(Structured diff data)
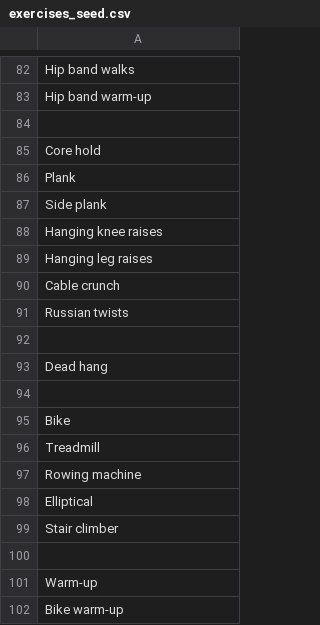
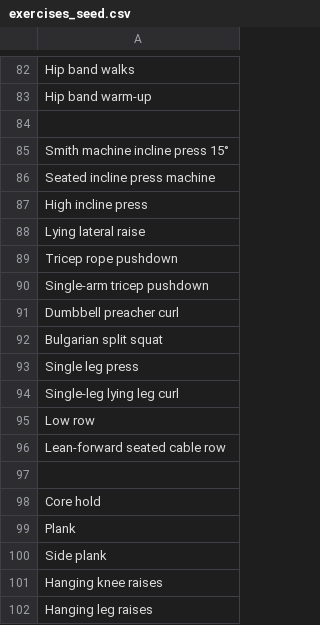
Before and after one commit to Shoegrabber/gym-log, a CSV file: src/public/exercises_seed.csv, drawn as a sheet; only a part is shown, gaps mark what is left out; the shorter side is filled out with more unchanged rows; the diff names each change by its address in the sheet, - before the commit and + after, or states it on an @@ line.

```diff
--- a/src/public/exercises_seed.csv
+++ b/src/public/exercises_seed.csv
+row 85: Smith machine incline press 15°
+row 86: Seated incline press machine
+row 87: High incline press
+row 88: Lying lateral raise
+row 89: Tricep rope pushdown
+row 90: Single-arm tricep pushdown
+row 91: Dumbbell preacher curl
+row 92: Bulgarian split squat
+row 93: Single leg press
+row 94: Single-leg lying leg curl
+row 95: Low row
+row 96: Lean-forward seated cable row
+row 97: (empty)
```
Also changed, not shown: 3 other files.
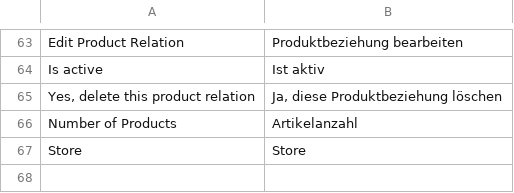
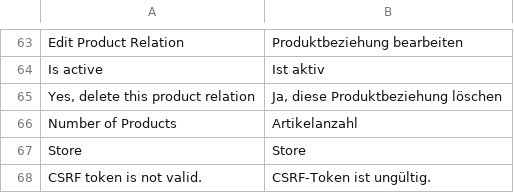
Before and after one commit to spryker/product-relation-gui, a CSV file: data/translation/Zed/de_DE.csv, drawn as a sheet; only a part is shown, gaps mark what is left out; the diff names each change by its address in the sheet, - before the commit and + after, or states it on an @@ line.

```diff
--- a/data/translation/Zed/de_DE.csv
+++ b/data/translation/Zed/de_DE.csv
+row 68: CSRF token is not valid. | CSRF-Token ist ungültig.
```
Also changed, not shown: data/translation/Zed/en_US.csv.
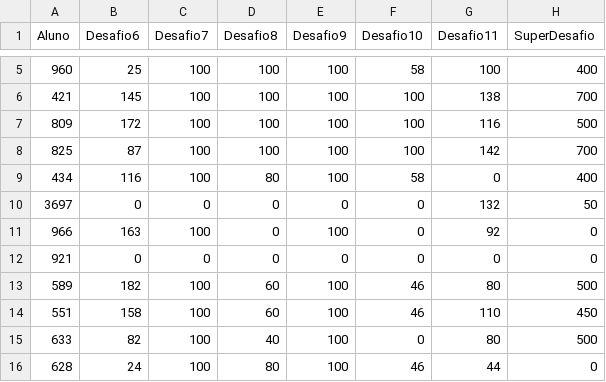
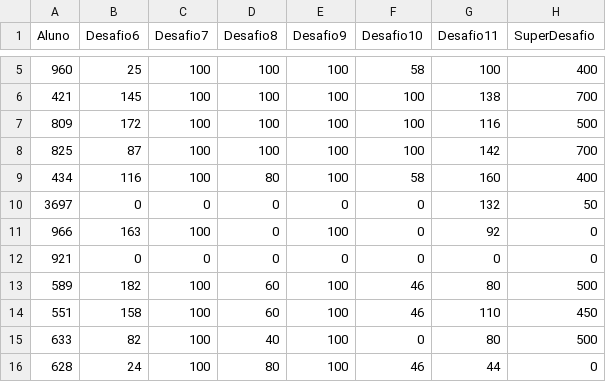
Before and after one commit to ismarfrango/visualizacao, a CSV file: plp_parc_notaF.csv, drawn as a sheet; only a part is shown, gaps mark what is left out.

Commit message:
Update plp_parc_notaF.csv

```diff
--- a/plp_parc_notaF.csv
+++ b/plp_parc_notaF.csv
@@ -8,3 +8,3 @@ Aluno,Desafio6,Desafio7,Desafio8,Desafio9,Desafio10,Desafio11,SuperDesafio
 825,87,100,100,100,100,142,700
-434,116,100,80,100,58,0,400
+434,116,100,80,100,58,160,400
 3697,0,0,0,0,0,132,50
```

◆ **Action item**: Only lines with the word "machine" are wanted; pull each of them from the records.

◆ **Response to the task**:
+row 85: Smith machine incline press 15°
+row 86: Seated incline press machine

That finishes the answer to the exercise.